Copy out, from the data, each line containing the string "frontend".

* [Extracted entries]
::::

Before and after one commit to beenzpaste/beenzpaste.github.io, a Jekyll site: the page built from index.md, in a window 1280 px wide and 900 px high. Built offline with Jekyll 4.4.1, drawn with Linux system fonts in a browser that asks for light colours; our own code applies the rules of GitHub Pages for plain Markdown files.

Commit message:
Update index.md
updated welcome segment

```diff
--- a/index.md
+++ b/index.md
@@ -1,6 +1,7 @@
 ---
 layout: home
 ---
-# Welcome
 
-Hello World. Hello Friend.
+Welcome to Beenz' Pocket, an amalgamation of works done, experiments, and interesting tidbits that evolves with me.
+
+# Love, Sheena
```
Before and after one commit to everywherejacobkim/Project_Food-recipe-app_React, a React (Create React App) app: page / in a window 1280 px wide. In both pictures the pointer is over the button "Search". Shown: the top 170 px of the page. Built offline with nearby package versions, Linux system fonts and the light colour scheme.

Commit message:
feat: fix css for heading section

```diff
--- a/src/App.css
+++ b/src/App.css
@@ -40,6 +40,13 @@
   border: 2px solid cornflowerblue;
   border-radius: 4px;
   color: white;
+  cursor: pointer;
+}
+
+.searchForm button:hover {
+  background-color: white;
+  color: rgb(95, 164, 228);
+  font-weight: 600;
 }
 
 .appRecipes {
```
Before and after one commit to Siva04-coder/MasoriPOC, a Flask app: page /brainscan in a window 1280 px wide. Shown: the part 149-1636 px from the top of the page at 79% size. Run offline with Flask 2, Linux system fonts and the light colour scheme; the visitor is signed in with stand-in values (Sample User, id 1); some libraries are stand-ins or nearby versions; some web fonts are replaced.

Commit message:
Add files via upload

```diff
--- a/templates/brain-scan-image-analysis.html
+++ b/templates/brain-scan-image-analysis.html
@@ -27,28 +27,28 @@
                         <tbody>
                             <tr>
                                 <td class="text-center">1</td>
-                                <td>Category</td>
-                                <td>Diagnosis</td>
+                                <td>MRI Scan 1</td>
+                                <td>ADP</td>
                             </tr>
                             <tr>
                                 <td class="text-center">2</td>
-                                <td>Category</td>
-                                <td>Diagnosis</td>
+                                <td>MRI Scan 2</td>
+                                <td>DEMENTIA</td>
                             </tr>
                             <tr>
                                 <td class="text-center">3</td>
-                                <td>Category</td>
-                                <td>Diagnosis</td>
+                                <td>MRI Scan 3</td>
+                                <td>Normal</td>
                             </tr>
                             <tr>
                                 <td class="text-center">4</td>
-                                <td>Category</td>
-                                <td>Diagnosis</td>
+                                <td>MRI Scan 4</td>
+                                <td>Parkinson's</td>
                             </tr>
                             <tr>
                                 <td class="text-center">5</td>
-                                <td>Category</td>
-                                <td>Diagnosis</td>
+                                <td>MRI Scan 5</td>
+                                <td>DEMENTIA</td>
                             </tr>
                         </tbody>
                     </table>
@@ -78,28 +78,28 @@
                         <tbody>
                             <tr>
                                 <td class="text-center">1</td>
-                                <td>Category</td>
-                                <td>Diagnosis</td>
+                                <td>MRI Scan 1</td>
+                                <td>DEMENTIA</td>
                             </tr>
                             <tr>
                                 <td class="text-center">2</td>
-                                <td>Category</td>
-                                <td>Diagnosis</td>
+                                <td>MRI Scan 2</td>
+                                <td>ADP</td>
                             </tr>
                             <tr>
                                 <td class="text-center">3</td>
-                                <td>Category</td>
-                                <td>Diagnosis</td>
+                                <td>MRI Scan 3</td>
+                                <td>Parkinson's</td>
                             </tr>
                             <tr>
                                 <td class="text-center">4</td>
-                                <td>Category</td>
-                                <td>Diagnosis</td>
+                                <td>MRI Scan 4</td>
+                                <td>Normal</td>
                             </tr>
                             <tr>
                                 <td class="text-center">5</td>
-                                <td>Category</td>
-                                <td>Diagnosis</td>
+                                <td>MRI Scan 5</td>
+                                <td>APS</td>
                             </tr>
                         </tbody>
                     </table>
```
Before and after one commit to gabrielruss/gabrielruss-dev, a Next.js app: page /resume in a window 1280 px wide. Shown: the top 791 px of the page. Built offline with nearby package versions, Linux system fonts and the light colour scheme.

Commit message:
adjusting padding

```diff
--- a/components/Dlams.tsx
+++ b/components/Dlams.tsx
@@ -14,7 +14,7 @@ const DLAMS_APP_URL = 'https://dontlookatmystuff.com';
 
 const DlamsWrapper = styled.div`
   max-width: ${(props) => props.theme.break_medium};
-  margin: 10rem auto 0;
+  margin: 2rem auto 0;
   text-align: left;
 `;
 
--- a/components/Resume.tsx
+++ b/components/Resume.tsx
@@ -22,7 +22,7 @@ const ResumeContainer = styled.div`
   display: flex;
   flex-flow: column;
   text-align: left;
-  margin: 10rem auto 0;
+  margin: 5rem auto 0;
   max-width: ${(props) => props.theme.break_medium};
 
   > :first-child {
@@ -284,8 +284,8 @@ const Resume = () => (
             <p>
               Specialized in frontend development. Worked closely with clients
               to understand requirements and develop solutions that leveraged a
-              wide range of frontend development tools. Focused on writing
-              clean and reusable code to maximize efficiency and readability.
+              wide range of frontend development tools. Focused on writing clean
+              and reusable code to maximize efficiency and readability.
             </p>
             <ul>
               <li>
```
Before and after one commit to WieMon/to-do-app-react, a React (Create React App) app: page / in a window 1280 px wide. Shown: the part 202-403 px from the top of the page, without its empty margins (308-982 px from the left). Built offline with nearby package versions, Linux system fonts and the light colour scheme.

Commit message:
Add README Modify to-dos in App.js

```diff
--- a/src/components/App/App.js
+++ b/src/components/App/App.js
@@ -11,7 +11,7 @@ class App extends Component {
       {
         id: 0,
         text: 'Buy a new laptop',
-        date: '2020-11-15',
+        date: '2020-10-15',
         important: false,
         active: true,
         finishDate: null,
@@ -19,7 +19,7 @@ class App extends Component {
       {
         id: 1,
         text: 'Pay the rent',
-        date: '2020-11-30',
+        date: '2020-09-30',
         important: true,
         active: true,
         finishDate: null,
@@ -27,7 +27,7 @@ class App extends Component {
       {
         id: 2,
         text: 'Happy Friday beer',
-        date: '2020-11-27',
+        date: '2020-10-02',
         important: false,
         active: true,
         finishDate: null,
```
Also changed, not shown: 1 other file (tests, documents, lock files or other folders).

::::

* [Completed exercise]
               Specialized in frontend development. Worked closely with clients
-              wide range of frontend development tools. Focused on writing
+              wide range of frontend development tools. Focused on writing clean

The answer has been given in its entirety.